Of the millions of exams studied, the investigators turned up only 38 patients with symptoms related to yoga. Of these, the authors found 23 injuries attributable to yoga in 20 patients.
Tendon lesions, such as a partly torn Achilles tendon, accounted for eight, or about one-third, of all injuries, while fibrocartilaginous tears, such as a torn meniscus, accounted for another third. Other one-off wounds included one case of hernia, a broken toe and slippage of a total hip replacement.
About one-fifth of patients complained of a headache, making it the most commonly reported symptom, although this invariably turned up nothing on the imaging exams, the authors said.
Good for what ails you
In general, though, yoga is noticeable more for potential benefits than minor musculoskeletal risks. For instance, the researchers said it placed fifth out of 39 in a recent ranking of alternative and complementary medicine techniques by perceived effectiveness. Also, closer to the researchers' radiological homes, a 2011 article published in the European Spine Journal found yoga practitioners had less degenerative disc disease on MRI scans than a control group.
But with the proliferation of for-profit studios, the researchers said it's still important for would-be yogis to understand the risks involved, however remote.
"The process of matching and individualizing yoga to each participant is quintessential to yoga and is recommended for yoga classes, but it is an even more significant aspect of yoga therapy," wrote the authors. "In the environment of burgeoning large yoga studios aimed at profit, the specific needs of the individual student are likely to be missed, and physicians should be aware of the potential for injury".
The researchers also identified yoga positions they thought were linked to certain injuries. Sun salutations and the downward dog technique can shift weight to the hands and lead to rotator cuff strains. The spine can be harmed from various bends and folds. And even the iconic lotus position, probably the signature yoga maneuver to outsiders, can result in knee injuries: "In practitioners whose hip joints and groins are not flexible enough to accommodate the external rotation required for this posture, torque of the knee joint is common and results in compression of the medial joint space, with chronic changes or acute tears of the posterior horn of the medial meniscus," the authors warned.
Nonetheless, the authors noted some limitations with their study. Because it was a review of consecutive imaging exams undertaken for a variety of reasons, the true prevalence of musculoskeletal injuries associated with yoga can't be inferred from the results, they said.
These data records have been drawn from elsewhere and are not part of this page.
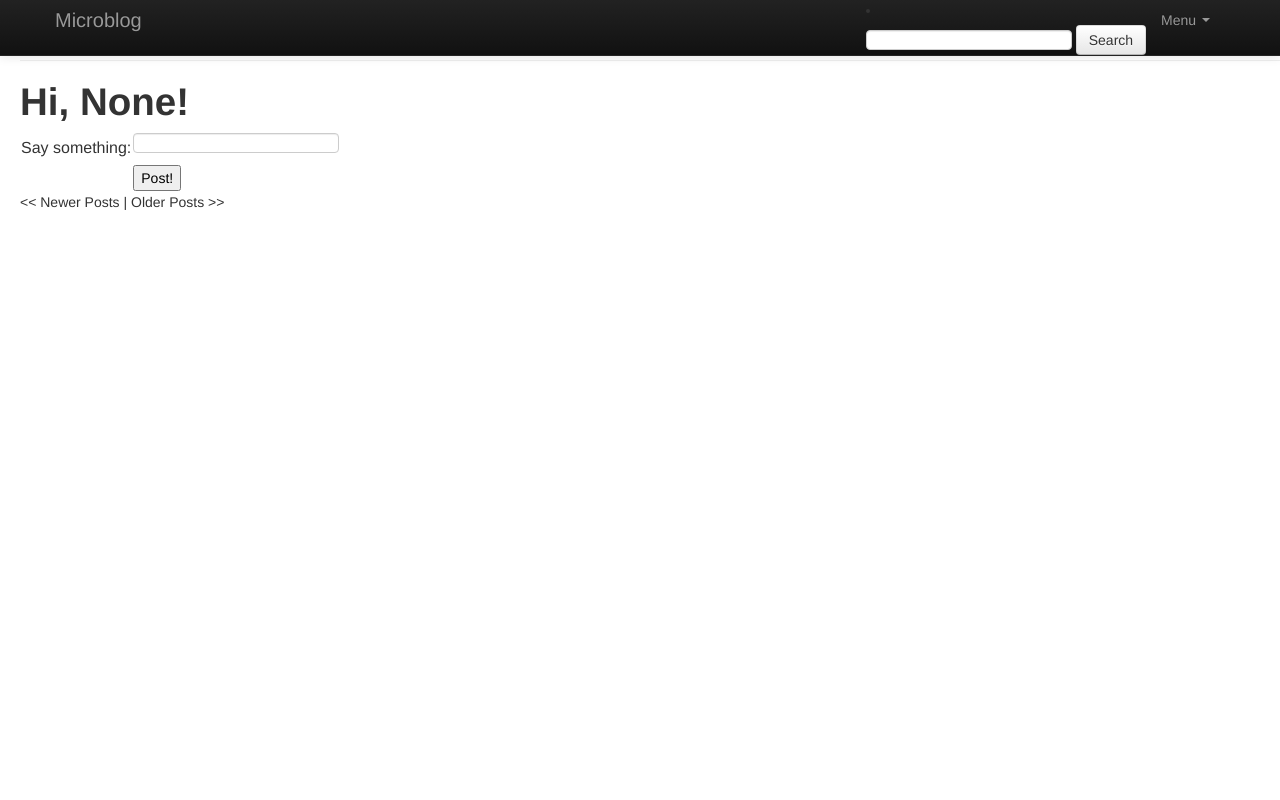
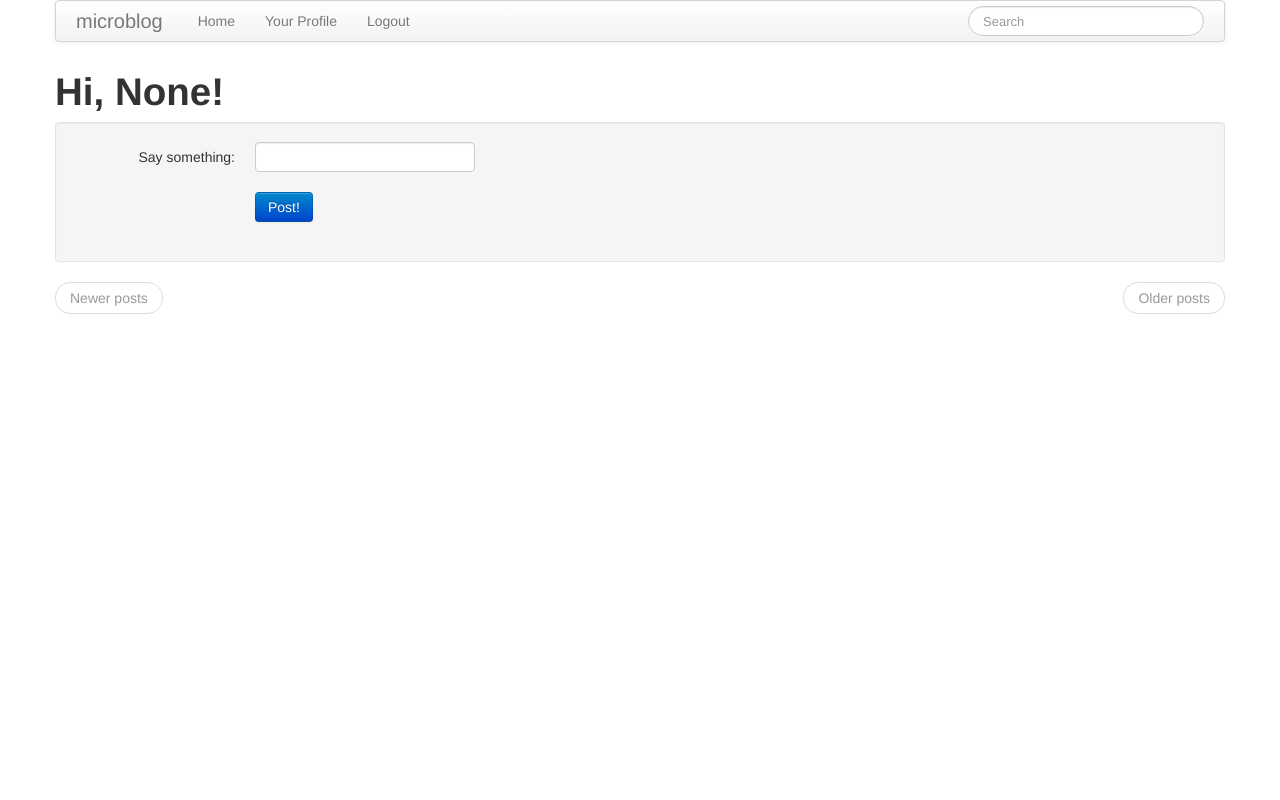
Before and after one commit to arnaldomf/microblog, a Flask app: template app/templates/index.html in a window 1280 px wide. Run offline with Flask 2, Linux system fonts and the light colour scheme; the template is opened without the code that fills it: values that come from a table or form of the project are taken from there, others are empty; a user stored in the database is signed in; data comes from the database, SQL or seed files in the repository; parts of the project's set-up code (start-up, migrations or seed data) failed here and were passed over; some libraries are stand-ins or nearby versions.

Commit message:
facelift

```diff
--- a/app/templates/404.html
+++ b/app/templates/404.html
@@ -1,6 +1,7 @@
+<!-- extend base layout -->
 {% extends "base.html" %}
 
 {% block content %}
-<h1>File not found</h1>
+<h1>File Not Found</h1>
 <p><a href="{{url_for('index')}}">Back</a></p>
 {% endblock %}
--- a/app/templates/500.html
+++ b/app/templates/500.html
@@ -1,7 +1,8 @@
+<!-- extend base layout -->
 {% extends "base.html" %}
 
 {% block content %}
-<h1>An unexpected error has ocurred</h1>
-<p>The administrator has been notified. Sorry for the unconvenience</p>
+<h1>An unexpected error has occurred</h1>
+<p>The administrator has been notified. Sorry for the inconvenience!</p>
 <p><a href="{{url_for('index')}}">Back</a></p>
 {% endblock %}
--- a/app/templates/base.html
+++ b/app/templates/base.html
@@ -1,94 +1,46 @@
+<!DOCTYPE html>
 <html>
   <head>
-	<meta charset="utf-8">
     {% if title %}
     <title>{{title}} - microblog</title>
     {% else %}
     <title>microblog</title>
     {% endif %}
+    <link href="/static/css/bootstrap.min.css" rel="stylesheet" media="screen">
+    <link href="/static/css/bootstrap-responsive.min.css" rel="stylesheet">
+    <script src="http://code.jquery.com/jquery-latest.js"></script>
+    <script src="/static/js/bootstrap.min.js"></script>
     <meta name="viewport" content="width=device-width, initial-scale=1.0">
-	<meta name="description" content="">
-	<meta name="author" content="">
-	<!-- Styles -->
-	<link href="/static/css/bootstrap.css" rel="stylesheet">
-	<style type="text/css">
-	body {
-		padding-top: 40px;
-		padding-bottom: 40px;
-		padding-left: 20px;
-	}
-	</style>
-	<link href="/static/css/bootstrap-responsive.css" rel="stylesheet">
-	<!-- Fav and touch icons -->
-	<link rel="shortcut icon" href="/static/img/glyphicons-halflings-white.png">
-
   </head>
   <body>
-	<div class="navbar navbar-inverse navbar-fixed-top">
+    <div class="container">
+      <div class="navbar">
         <div class="navbar-inner">
-			<div class="container">
-				<button type="button" class="btn btn-navbar" data-toggle="collapse" data-target=".nav-collapse">
+          <a class="btn btn-navbar" data-toggle="collapse" data-target=".nav-collapse">
             <span class="icon-bar"></span>
             <span class="icon-bar"></span>
             <span class="icon-bar"></span>
-				</button>
-				<!-- Microblog:  -->
-				<a class="brand" href="{{url_for('index')}}">Microblog</a>
+          </a>
+          <a class="brand" href="/">microblog</a>
+            <ul class="nav">
+              <li><a href="{{ url_for('index') }}">Home</a></li>
+              {% if g.user.is_authenticated() %}
+              <li><a href="{{ url_for('user', nickname = g.user.nickname) }}">Your Profile</a></li>
+              <li><a href="{{ url_for('logout') }}">Logout</a></li>
+              {% endif %}
+            </ul>
           <div class="nav-collapse collapse">
-					<!-- <ul class="nav">
-						# authenticated
-						<li class="active"><a href="{{url_for('user', nickname = g.user.nickname)}}">Your Profile</a></li>
-						<li><a href="{{url_for('logout')}}">Logout</a></li>
-					</ul> -->
-
             {% if g.user.is_authenticated() %}
-					<ul class="nav navbar-form pull-right">
-						<li class="dropdown">
-							<a href="#" class="dropdown-toggle" data-toggle="dropdown">Menu
-								<b class="caret"></b>
-							</a>
-							<ul class="dropdown-menu">
-								<li><a href="{{url_for('user', nickname = g.user.nickname)}}">Your Profile</a></li>
-								<li><a href="{{url_for('logout')}}">Logout</a></li>
-							</ul>
-						</li>
-					</ul>
-
-					<li class="navbar-form pull-right">
-						<form  style="display: inline;" action="{{url_for('search')}}" method="post" name="search">
-							{{g.search_form.hidden_tag()}}
-							{{g.search_form.search(size=20)}}
-							<button type="submit" class="btn">Search</button>
-						</form>
-					</li>
+            <form class="navbar-search pull-right" action="{{url_for('search')}}" method="post" name="search">{{g.search_form.hidden_tag()}}{{g.search_form.search(size=20,placeholder="Search",class="search-query")}}</form>
             {% endif %}
           </div>
         </div>
       </div>
+      <div class="row">
+        <div class="span12">
+          {% block content %}{% endblock %}
         </div>
-	<hr>
-	{% with messages  = get_flashed_messages() %}
-	{% if messages %}
-	<ul>
-		{% for message in messages %}
-		<li>{{message}}</li>
-		{% endfor %}
-	</ul>
-	{% endif %}
-	{% endwith %}
-	{% block content %}{% endblock %}
-	<script src="/static/js/jquery.js"></script>
-    <script src="/static/js/bootstrap-transition.js"></script>
-    <script src="/static/js/bootstrap-alert.js"></script>
-    <script src="/static/js/bootstrap-modal.js"></script>
-    <script src="/static/js/bootstrap-dropdown.js"></script>
-    <script src="/static/js/bootstrap-scrollspy.js"></script>
-    <script src="/static/js/bootstrap-tab.js"></script>
-    <script src="/static/js/bootstrap-tooltip.js"></script>
-    <script src="/static/js/bootstrap-popover.js"></script>
-    <script src="/static/js/bootstrap-button.js"></script>
-    <script src="/static/js/bootstrap-collapse.js"></script>
-    <script src="/static/js/bootstrap-carousel.js"></script>
-    <script src="/static/js/bootstrap-typeahead.js"></script>
+      </div>
+    </div>
   </body>
 </html>
--- /dev/null
+++ b/app/templates/flash.html
@@ -0,0 +1,10 @@
+{% with messages = get_flashed_messages() %}
+{% if messages %}
+{% for message in messages %}
+<div class="alert alert-info">
+    <button type="button" class="close" data-dismiss="alert">&times;</button>
+    {{ message }}
+</div>
+{% endfor %}
+{% endif %}
+{% endwith %}
--- a/app/templates/follower_email.txt
+++ b/app/templates/follower_email.txt
@@ -2,7 +2,7 @@ Dear {{user.nickname}},
 
 {{follower.nickname}} is now a follower. Click on the following link to visit {{follower.nickname}}'s profile page:
 
-{{url_for("user", nickname=follower.nickname, _external=True)}}
+{{url_for("user", nickname = follower.nickname, _external = True)}}
 
 Regards,
 
--- a/app/templates/index.html
+++ b/app/templates/index.html
@@ -1,33 +1,41 @@
+<!-- extend base layout -->
 {% extends "base.html" %}
+
 {% block content %}
 <h1>Hi, {{g.user.nickname}}!</h1>
-<form action="" method="post" name="post">
-	{{form.hidden_tag()}}
-	<table>
-		<tr>
-			<td>Say something:</td>
-			<td>{{ form.post(size=30, maxlength=140) }}</td>
-			<td>
-				{% for error in form.errors.post %}
-				<span style="color: red;">[{{error}}]</span><br>
-				{% endfor %}
-			</td>
-		</tr>
-		<tr>
-			<td></td>
-			<td><input type="submit" value="Post!"></td>
-			<td></td>
-		</tr>
-	</table>
-<form>
+{% include 'flash.html' %}
+<div class="well">
+    <form class="form-horizontal" action="" method="post" name="post">
+        {{form.hidden_tag()}}
+        <div class="control-group{% if form.errors.post %} error{% endif %}">
+            <label class="control-label" for="post">Say something:</label>
+            <div class="controls">
+                {{ form.post(size = 30, maxlength = 140) }}
+                {% for error in form.errors.post %}
+                    <span class="help-inline">[{{error}}]</span><br>
+                {% endfor %}
+            </div>
+        </div>
+        <div class="control-group">
+            <div class="controls">
+                <input class="btn btn-primary" type="submit" value="Post!">
+            </div>
+        </div>
+    </form>
+</div>
 {% for post in posts.items %}
-<p>
-	{% include 'post.html' %}
-	<!-- {{post.author.nickname}} says: <b>{{post.body}}</b> -->
-</p>
+    {% include 'post.html' %}
 {% endfor %}
-{% if posts.has_prev %}<a href="{{url_for('index', page= posts.prev_num)}}"><< Newer Posts</a>
-{% else %} << Newer Posts{% endif %} |
-{% if posts.has_next %}<a href="{{ url_for('index', page= posts.next_num) }}">Older Posts>></a>
-{% else %} Older Posts >>{% endif %}
+<ul class="pager">
+    {% if posts.has_prev %}
+    <li class="previous"><a href="{{ url_for('index', page = posts.prev_num) }}">Newer posts</a></li>
+    {% else %}
+    <li class="previous disabled"><a href="#">Newer posts</a></li>
+    {% endif %}
+    {% if posts.has_next %}
+    <li class="next"><a href="{{ url_for('index', page = posts.next_num) }}">Older posts</a></li>
+    {% else %}
+    <li class="next disabled"><a href="#">Older posts</a></li>
+    {% endif %}
+</ul>
 {% endblock %}
--- a/app/templates/search_results.html
+++ b/app/templates/search_results.html
@@ -1,8 +1,10 @@
+<!-- extend base layout -->
 {% extends "base.html" %}
 
 {% block content %}
-<h1>Search Results for {{query}}</h1>
+<h1>Search results for "{{query}}":</h1>
+{% include 'flash.html' %}
 {% for post in results %}
-{% include 'post.html' %}
+    {% include 'post.html' %}
 {% endfor %}
 {% endblock %}
```
Also changed, not shown: app/templates/edit.html (+30 -19 lines), app/templates/login.html (+45 -24 lines), app/templates/post.html (+8 -4 lines), app/templates/user.html (+22 -15 lines). Lines whose indentation alone changed are shown as unchanged.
The study is "Musculoskeletal Injuries Related to Yoga: Imaging Observations."
1Stretching And Exercising
by Petr Kratochvil